But ACCSC also has tolerated years of abuses – at CEHE, Vatterot, and elsewhere. Data shows many ACCSC schools have left students worse off than when they started.  

SACS has permitted blatant abuses at Keiser University. WASC has allowed misconduct at Ashford. COE at Florida Career College.

The Department has started to ask those accreditors questions. But, under current rules, it hasn’t taken firm action, and predatory behavior is ongoing.

The rules also have done little to address rampant abuses at schools overseen by Higher Learning Commission.

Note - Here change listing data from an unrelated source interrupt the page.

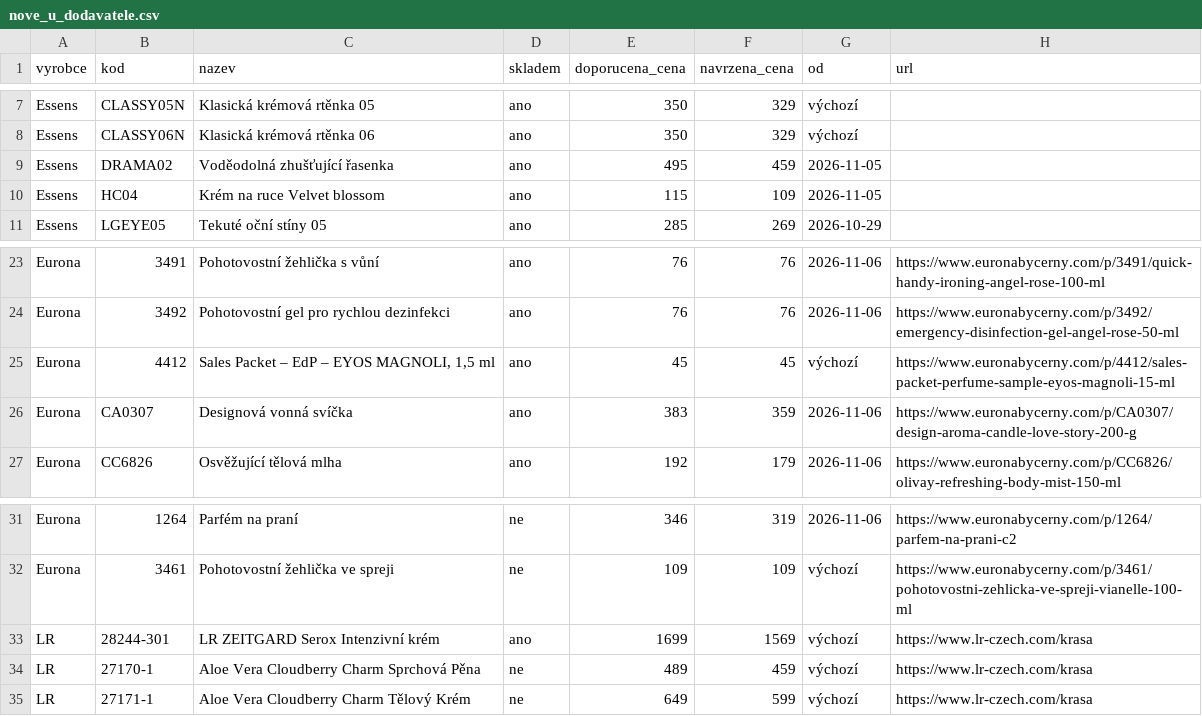
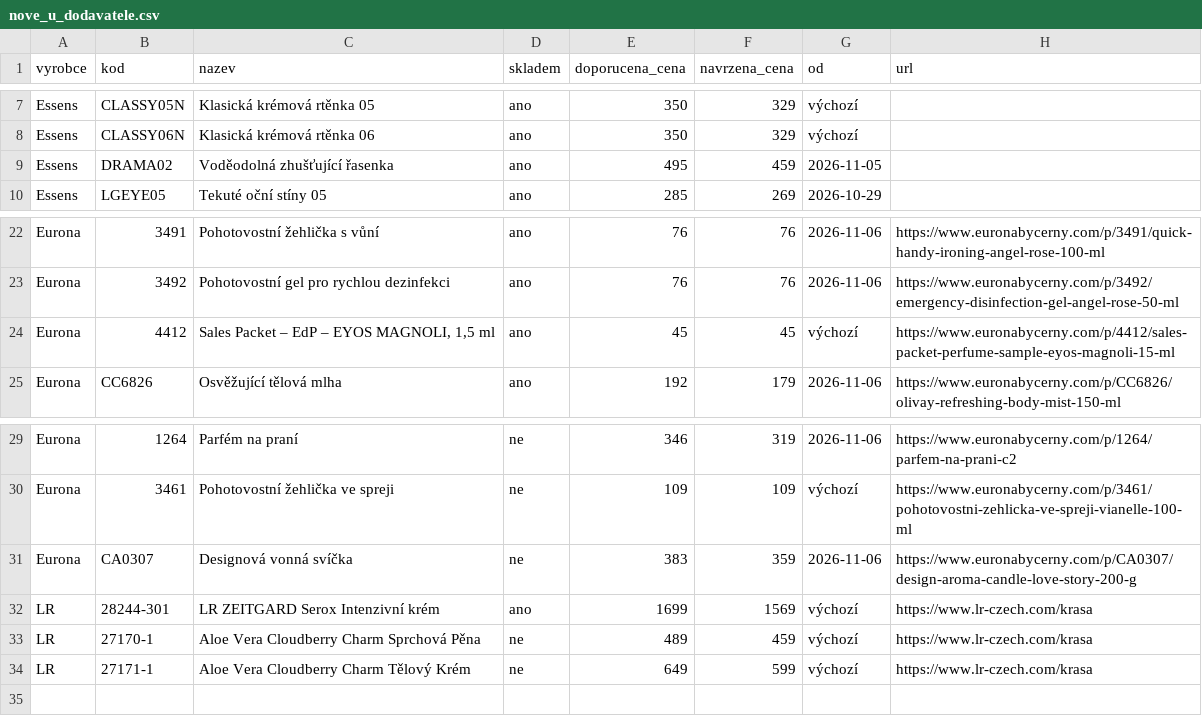
Before and after one commit to Stzboril/kosmetikaeva-sklad, a CSV file: prehled/nove_u_dodavatele.csv, drawn as a sheet; only a part is shown, gaps mark what is left out.

```diff
--- a/prehled/nove_u_dodavatele.csv
+++ b/prehled/nove_u_dodavatele.csv
@@ -9,3 +9,2 @@
 "Essens";"DRAMA02";"Voděodolná zhušťující řasenka";"ano";"495";"459";"2026-11-05";""
-"Essens";"HC04";"Krém na ruce Velvet blossom";"ano";"115";"109";"2026-11-05";""
 "Essens";"LGEYE05";"Tekuté oční stíny 05";"ano";"285";"269";"2026-10-29";""
@@ -25,3 +24,2 @@
 "Eurona";"4412";"Sales Packet – EdP – EYOS MAGNOLI, 1,5 ml";"ano";"45";"45";"výchozí";"https://www.euronabycerny.com/p/4412/sales-packet-perfume-sample-eyos-magnoli-15-ml"
-"Eurona";"CA0307";"Designová vonná svíčka";"ano";"383";"359";"2026-11-06";"https://www.euronabycerny.com/p/CA0307/design-aroma-candle-love-story-200-g"
 "Eurona";"CC6826";"Osvěžující tělová mlha";"ano";"192";"179";"2026-11-06";"https://www.euronabycerny.com/p/CC6826/olivay-refreshing-body-mist-150-ml"
@@ -32,2 +30,3 @@
 "Eurona";"3461";"Pohotovostní žehlička ve spreji";"ne";"109";"109";"výchozí";"https://www.euronabycerny.com/p/3461/pohotovostni-zehlicka-ve-spreji-vianelle-100-ml"
+"Eurona";"CA0307";"Designová vonná svíčka";"ne";"383";"359";"2026-11-06";"https://www.euronabycerny.com/p/CA0307/design-aroma-candle-love-story-200-g"
 "LR";"28244-301";"LR ZEITGARD Serox Intenzivní krém";"ano";"1699";"1569";"výchozí";"https://www.lr-czech.com/krasa"
```
Also changed, not shown: 5 other files.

HLC has long tolerated predatory conduct at Walden, DeVry, EDMC, Kaplan, Ashford, Grand Canyon, University of Phoenix, and the Perdoceo schools. 

Perdoceo in recent years paid 500 million dollars to settle with 48 states and 30 million to settle with the FTC over deceptive practices. Numerous Perdoceo employees have told the Department that company recruiters continue to make misleading sales pitches

As to the University of Phoenix, in 2015 the Pentagon briefly banned it from recruiting service members based on evidence of violations. In 2019, Phoenix agreed to pay 191 million to resolve FTC charges it ran ads falsely suggesting ties to major employers. Last year Phoenix was again running deceptive ads, this time falsely implying it is a state school.

If Phoenix tells such brazen falsehoods in the open, imagine what its recruiters tell students one on one.  The school’s graduation rate is 14 percent. 

Many victims are low income. These schools should not be accredited. They should not get taxpayer dollars. But under current rules, the abuses continue. 

Last year HLC renewed accreditations of the University of Phoenix and Perdoceo’s Colorado Tech, each for a full 10 years.  

And the Department in turn renewed HLC for a full five years. 

The system isn’t working.

Accreditors have often failed as gatekeepers of integrity and quality. The proposed regulations are a start to fixing the problem.